Our ranking is based on official figures of companies publishing their number on storage only for their fiscal year ended one of the month of calendar year 2016 and surpassing $2 billion in revenue. All of them are public companies but Dell, now globally the fourth biggest private company in USA.
2016 was the most difficult period to build this ranking and the comparison with the former year, for several reasons involving companies in our Top 12 in 2015:
- EMC was acquired by Dell and the new group consequently saw high growth in revenue.
- Western Digital (WD) bought SanDisk (number six last year) now no more listed in 2016.
- Broadcom acquired successively Avago, Emulex and Brocade.
- Symantec (number 9 in 2015) is no more in storage, an activity transferred to the new Veritas Technologies under the umbrella of The Carlyle Group.
- Hitachi/HDS stopped to publish its sales in storage systems.
We thought that Dell (number 12 in 2015), with EMC (number one each year since 2004), will be by far the market leader in the worldwide storage industry. EMC announced storage revenue of $16,301 million and Dell 1,437 million in 2015. But Dell with EMC is only at $8,942 million in 2016.
WD with SanDisk is consequently now one one, taking the place of Micron becoming number two with revenue decreasing by 23% from 2015 to 2016. Then Seagate, number three, is the last one surpassing $10 billion in sales last year.
Following Dell number four, number five is NetApp, far behind with $5.5 billion.
We suppose that Hitachi (HDS + Japan) is at around $4 billion and then to be classified number six, in front of HPE, number seven, in the $3 billion range. Number eight and nine are respectively Broadcom and IBM at around $2 billion, Big Blue being these last years the most rapidly declining firm among the big storage companies.

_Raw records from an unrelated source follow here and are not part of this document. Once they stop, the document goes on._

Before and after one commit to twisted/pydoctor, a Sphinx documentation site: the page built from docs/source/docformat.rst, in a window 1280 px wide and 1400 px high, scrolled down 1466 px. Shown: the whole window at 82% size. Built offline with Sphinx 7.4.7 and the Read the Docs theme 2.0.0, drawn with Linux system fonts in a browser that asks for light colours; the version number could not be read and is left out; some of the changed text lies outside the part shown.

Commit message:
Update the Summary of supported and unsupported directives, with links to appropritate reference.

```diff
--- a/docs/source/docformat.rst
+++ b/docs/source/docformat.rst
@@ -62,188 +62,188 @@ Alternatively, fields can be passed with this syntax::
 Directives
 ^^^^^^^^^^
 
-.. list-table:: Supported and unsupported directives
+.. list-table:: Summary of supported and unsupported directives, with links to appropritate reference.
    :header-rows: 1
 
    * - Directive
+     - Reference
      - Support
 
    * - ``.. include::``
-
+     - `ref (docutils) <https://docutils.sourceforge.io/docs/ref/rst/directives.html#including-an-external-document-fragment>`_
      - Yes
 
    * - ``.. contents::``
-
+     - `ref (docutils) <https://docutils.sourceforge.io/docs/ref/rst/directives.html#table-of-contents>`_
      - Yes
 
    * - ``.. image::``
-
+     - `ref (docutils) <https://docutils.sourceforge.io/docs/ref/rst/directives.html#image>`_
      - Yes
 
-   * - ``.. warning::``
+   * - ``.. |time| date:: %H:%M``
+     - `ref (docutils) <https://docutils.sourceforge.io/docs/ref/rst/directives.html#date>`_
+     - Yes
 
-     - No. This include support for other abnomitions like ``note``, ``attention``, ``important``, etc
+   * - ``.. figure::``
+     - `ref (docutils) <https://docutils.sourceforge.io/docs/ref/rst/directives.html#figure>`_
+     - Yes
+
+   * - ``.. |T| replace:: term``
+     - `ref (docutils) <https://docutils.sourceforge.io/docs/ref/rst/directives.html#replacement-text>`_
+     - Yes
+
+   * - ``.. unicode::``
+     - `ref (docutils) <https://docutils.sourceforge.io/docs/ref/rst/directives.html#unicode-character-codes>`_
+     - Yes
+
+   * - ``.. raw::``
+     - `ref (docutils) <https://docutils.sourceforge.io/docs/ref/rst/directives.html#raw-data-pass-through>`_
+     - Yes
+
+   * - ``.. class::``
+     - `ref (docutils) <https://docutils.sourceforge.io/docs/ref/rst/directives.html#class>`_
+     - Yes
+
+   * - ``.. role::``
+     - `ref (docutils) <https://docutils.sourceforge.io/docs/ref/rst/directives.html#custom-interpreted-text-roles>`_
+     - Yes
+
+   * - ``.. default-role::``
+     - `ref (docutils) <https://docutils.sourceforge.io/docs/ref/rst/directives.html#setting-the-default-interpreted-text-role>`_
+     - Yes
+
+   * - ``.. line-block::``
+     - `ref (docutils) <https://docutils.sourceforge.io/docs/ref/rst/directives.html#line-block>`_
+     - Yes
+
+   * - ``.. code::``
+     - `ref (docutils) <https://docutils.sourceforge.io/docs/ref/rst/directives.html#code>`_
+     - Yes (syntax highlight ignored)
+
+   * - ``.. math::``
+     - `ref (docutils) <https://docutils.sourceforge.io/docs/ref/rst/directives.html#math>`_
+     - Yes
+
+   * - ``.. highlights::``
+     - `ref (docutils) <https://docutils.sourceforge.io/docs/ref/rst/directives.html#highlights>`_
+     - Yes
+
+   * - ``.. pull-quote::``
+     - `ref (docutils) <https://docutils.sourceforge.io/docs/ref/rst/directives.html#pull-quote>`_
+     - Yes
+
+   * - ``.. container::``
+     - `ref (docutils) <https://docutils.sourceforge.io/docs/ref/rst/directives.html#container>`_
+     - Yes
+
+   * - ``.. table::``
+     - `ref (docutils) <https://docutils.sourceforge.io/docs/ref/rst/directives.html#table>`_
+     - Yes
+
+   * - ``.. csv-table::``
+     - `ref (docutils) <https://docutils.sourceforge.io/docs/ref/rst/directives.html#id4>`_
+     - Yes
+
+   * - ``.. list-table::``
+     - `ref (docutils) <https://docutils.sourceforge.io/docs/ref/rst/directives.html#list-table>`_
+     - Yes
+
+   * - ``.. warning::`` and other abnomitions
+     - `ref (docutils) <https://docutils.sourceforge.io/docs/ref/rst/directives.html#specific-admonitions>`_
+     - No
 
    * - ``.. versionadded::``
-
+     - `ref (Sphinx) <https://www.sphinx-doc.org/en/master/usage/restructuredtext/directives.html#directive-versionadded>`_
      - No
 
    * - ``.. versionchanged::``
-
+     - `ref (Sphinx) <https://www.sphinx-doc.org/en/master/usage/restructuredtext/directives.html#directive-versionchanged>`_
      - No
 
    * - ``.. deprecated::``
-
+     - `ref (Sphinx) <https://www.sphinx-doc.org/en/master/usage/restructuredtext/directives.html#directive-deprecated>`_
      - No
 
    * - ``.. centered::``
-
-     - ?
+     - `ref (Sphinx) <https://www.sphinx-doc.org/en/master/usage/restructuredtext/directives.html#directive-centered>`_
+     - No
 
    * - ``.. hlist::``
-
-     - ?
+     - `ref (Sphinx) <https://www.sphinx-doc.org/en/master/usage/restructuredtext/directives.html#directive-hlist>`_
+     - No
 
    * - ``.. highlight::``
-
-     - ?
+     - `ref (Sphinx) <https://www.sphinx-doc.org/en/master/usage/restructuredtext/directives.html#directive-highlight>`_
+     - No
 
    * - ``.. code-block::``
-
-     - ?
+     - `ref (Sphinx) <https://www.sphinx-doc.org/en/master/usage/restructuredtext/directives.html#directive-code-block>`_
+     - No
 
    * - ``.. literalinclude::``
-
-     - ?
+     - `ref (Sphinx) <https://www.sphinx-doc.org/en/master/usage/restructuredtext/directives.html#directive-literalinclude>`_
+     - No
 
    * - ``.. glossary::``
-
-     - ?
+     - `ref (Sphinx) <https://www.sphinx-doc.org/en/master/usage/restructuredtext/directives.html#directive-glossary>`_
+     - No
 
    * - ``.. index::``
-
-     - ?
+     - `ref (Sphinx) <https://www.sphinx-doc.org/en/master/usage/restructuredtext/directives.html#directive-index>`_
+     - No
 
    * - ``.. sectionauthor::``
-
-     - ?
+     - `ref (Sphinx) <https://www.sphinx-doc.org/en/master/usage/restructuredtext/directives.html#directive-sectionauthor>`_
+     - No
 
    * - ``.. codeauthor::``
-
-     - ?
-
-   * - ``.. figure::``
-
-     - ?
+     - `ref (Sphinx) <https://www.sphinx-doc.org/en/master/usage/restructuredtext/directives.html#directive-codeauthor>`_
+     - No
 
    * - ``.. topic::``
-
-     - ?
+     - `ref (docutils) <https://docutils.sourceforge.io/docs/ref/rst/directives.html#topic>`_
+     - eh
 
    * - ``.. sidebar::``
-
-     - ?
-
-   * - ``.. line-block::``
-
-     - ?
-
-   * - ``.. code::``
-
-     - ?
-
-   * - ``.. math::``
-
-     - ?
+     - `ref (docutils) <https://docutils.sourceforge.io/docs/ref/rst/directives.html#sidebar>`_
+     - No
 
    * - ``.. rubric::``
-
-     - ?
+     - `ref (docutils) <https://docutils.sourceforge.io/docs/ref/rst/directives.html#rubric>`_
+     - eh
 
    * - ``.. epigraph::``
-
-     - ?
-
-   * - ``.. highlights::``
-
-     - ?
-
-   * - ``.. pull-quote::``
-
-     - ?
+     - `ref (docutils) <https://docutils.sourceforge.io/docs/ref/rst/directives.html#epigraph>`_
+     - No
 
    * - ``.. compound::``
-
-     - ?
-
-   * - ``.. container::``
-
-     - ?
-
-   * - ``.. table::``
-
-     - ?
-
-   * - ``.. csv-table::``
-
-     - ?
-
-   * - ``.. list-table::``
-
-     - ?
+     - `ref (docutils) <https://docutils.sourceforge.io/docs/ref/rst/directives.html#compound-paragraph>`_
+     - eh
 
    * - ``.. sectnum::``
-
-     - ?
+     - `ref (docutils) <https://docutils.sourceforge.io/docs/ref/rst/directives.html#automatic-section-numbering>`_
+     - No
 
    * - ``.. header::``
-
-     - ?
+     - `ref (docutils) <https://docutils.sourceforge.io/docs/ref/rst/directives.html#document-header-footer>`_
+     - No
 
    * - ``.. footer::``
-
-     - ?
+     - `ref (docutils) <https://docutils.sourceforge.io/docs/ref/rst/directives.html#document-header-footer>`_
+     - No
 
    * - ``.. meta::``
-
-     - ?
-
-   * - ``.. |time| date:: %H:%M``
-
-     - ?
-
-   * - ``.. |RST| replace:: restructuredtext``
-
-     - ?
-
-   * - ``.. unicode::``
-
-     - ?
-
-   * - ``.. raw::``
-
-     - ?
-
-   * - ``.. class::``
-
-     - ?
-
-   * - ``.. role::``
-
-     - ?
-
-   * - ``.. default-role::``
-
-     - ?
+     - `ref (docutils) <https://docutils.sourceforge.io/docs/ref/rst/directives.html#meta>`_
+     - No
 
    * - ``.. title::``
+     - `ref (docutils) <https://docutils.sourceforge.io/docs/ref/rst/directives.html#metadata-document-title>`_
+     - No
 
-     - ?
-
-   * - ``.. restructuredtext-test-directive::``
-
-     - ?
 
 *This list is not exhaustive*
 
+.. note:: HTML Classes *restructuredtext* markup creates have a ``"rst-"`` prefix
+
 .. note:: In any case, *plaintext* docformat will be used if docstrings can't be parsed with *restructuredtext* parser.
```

If we consider only the companies that published their storage revenue in 2015 and 2016, their global sales are decreasing by 6%. All the top nine but Broadcom and Dell saw their sales declining. The reasons are much lower sales of legacy products by large storage system firms and a diminishing HDD market, not compensated by products or devices based on flash chips for all of them. The worldwide storage market was down in 2016 but probably at less than 6% as there are many start-ups booming.
Remember that, for the first time historically, global revenue of the biggest storage companies decreased in 2015, by 3%. For our annual top ones it was up 5% from 2012 to 2013 and 9% from 2013 to 2014.
Concerning flash, Micron is down 23% in 2016. It does not mean that the flash market is in bade shape. That’s the contrary and some other big actors like Samsung and Toshiba are doing much better but are not ranked here as they don’t publish financial results on their flash chips and SSDs.
Broadcom records positive results (5%) thanks to acquisitions.
All top 9 companies below record more than $2 billion in storage revenue.
|Rank 2016||Rank 2015||FY ending month||Vendors||2015||2014/2015 growth||2016||2015/2016 growth|
|6||7||3||HDS + Japan||4,079||-4%||NA||NA|
(Compilation by StorageNewsletter.com)
* storage only
**storage products only
- Samsung, no more directly in HDDs, could merit to be included in the Top 9 but the company does not precisely publish revenue in NAND flash chips and SSDs.
- It’s also the case Toshiba involved in HDDs, SSDs and flash chips.
- Here storage is defined as the activity of recording and retrieving computer data using any form of digital devices (based on magnetic, tape, optical, non volatile solid-state , and subsystems) including all associated connectivity, software and services.
- For this ranking we used the companies’ financial results for their fiscal year 2016 – not the calendar year – ending in any month of 2016 (in January 2017 for Dell). We got official published figures when available – not estimations – for all of them and for storage only.
Historically, here are the winners’ circle since 1991:
|1991|| IBM Adstar